Bitdefender's security packages currently sit on top of our best antivirus guides and there's never been a better time to buy thanks to the massive discounts. In the US you can save 60% on the annual security bundles with prices starting at just $23.99 a year. In the UK the prices start at a mere £15.99.
Overall - should you buy it?
Looks aren't everything: if the external design doesn’t put you off, the Dell G5 5500 is a fairly priced gaming laptop that gets the job done. It’s nothing special and doesn't seem to impacted by the influence of Dell having Alienware laptops in their wheelhouse, but performance is generally good and there are no major bum notes to worry about.
For anyone looking to buy their first gaming laptop, this is a pretty good choice.
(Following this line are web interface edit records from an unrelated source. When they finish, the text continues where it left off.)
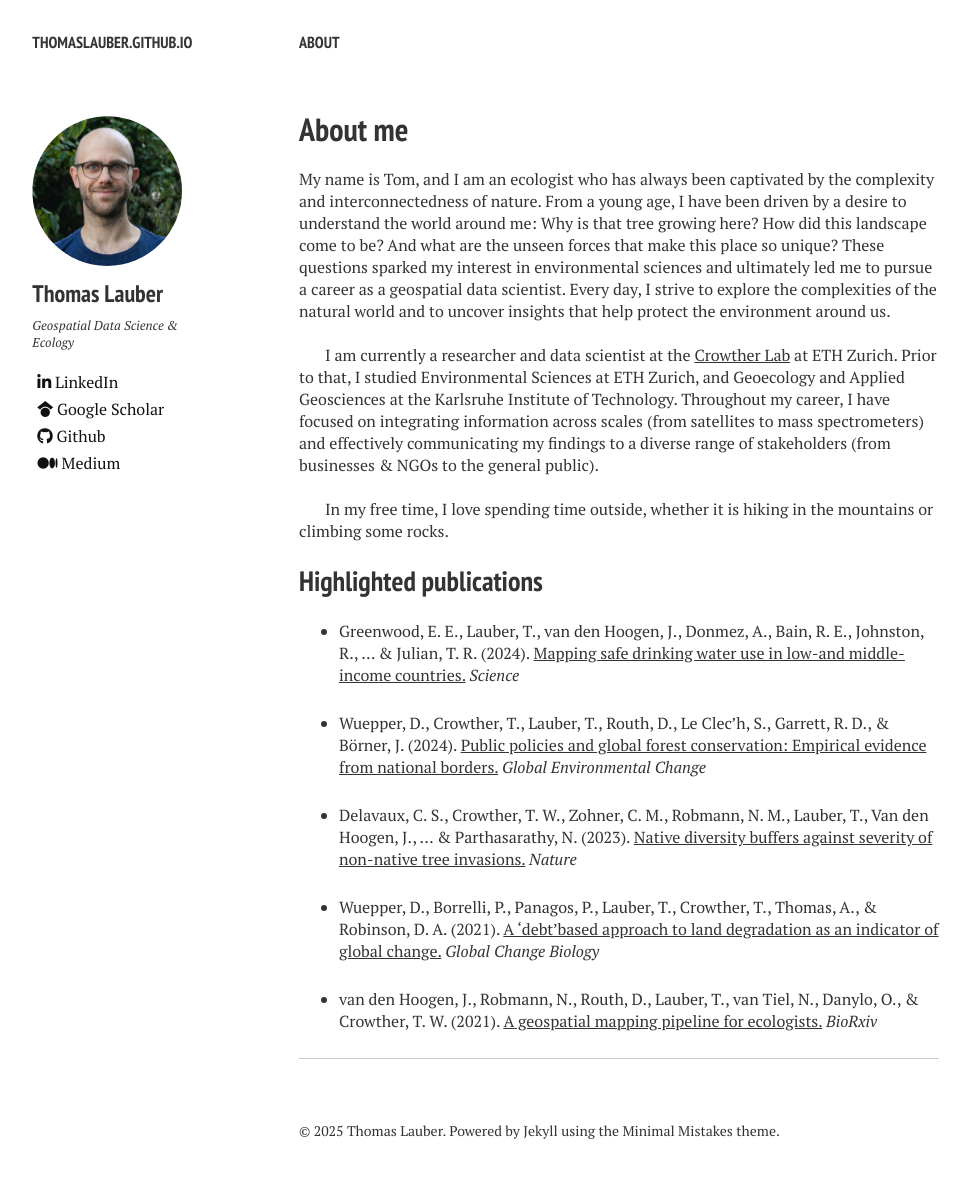
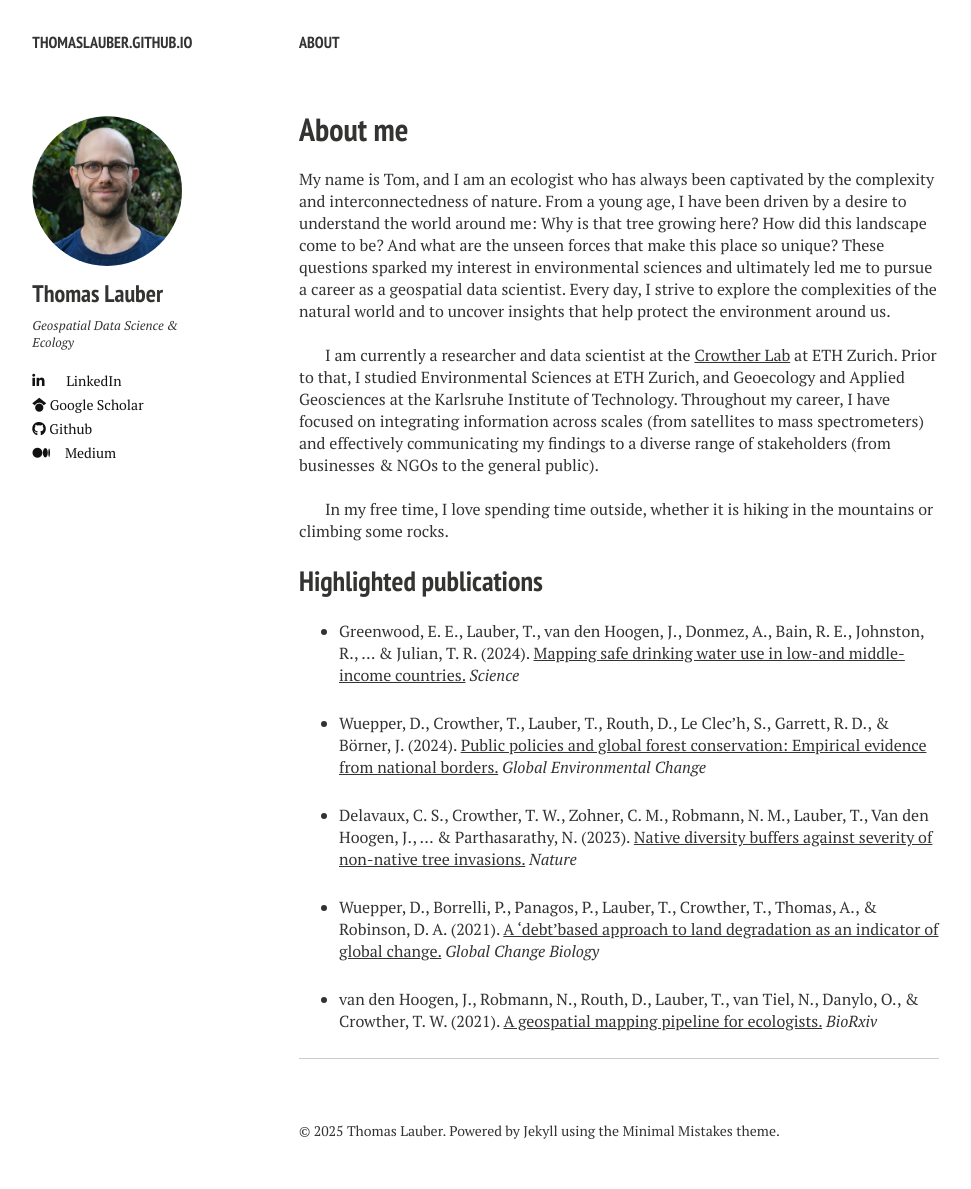
Before and after one commit to thomaslauber/thomaslauber.github.io, a Jekyll site: the page built from index.md, in a window 1280 px wide. Shown: the whole page, without its empty margins (21-992 px from the left). Built offline with Jekyll 4.4.1, drawn with Linux system fonts in a browser that asks for light colours; nearby versions of some CDN libraries.

Commit message:
Update _author-bio.html

```diff
--- a/_includes/_author-bio.html
+++ b/_includes/_author-bio.html
@@ -14,18 +14,11 @@
 <p>{{ author.bio }}</p>
 
 <style>
-  .author-social {
-    display: flex; /* Using flexbox to align items */
-    justify-content: flex-end; /* Align to the right */
-    align-items: center;  /* Vertically center the icons with the text */
-    text-decoration: none; /* Remove underline */
-    font-size: 1em; /* Slightly larger text if needed */
-    margin-bottom: 0.5em; /* Add some space between each icon-text link */
+.author-social i.fa-linkedin {
+    margin-right: 1.3em;
   }
-
-  .author-social i {
-    margin-left: 0.3em; /* Space between icon and text */
-    font-size: 1em; /* Adjust the icon size relative to text */
+.author-social i.fa-medium-m {
+    margin-right: 0.8em;
   }
 
 </style>
```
The cheaper £899 model packs half the RAM and the excellent 1660 Ti GPU, which should offer performance only slightly behind the 2060, which makes it a potentially more appealing option for gamers on a budget. Conversely, the £1,199 version has an RTX 2070, which probably won’t offer improved performance quite in line with the price increase. Even with the release of the new RTX 3060 laptops, RTX 3070 laptops, and RTX 3080 laptops, this is a fine choice for those not chasing frame-rates or those who want a gaming-capable work or home laptop without breaking the bank.
Our review model sits in the middle, and we feel comfortable recommending it to anyone who wants a no-nonsense PC gaming experience at home and away. It’ll work best as a desktop replacement system, ideal for working from home when you’re not busy gaming!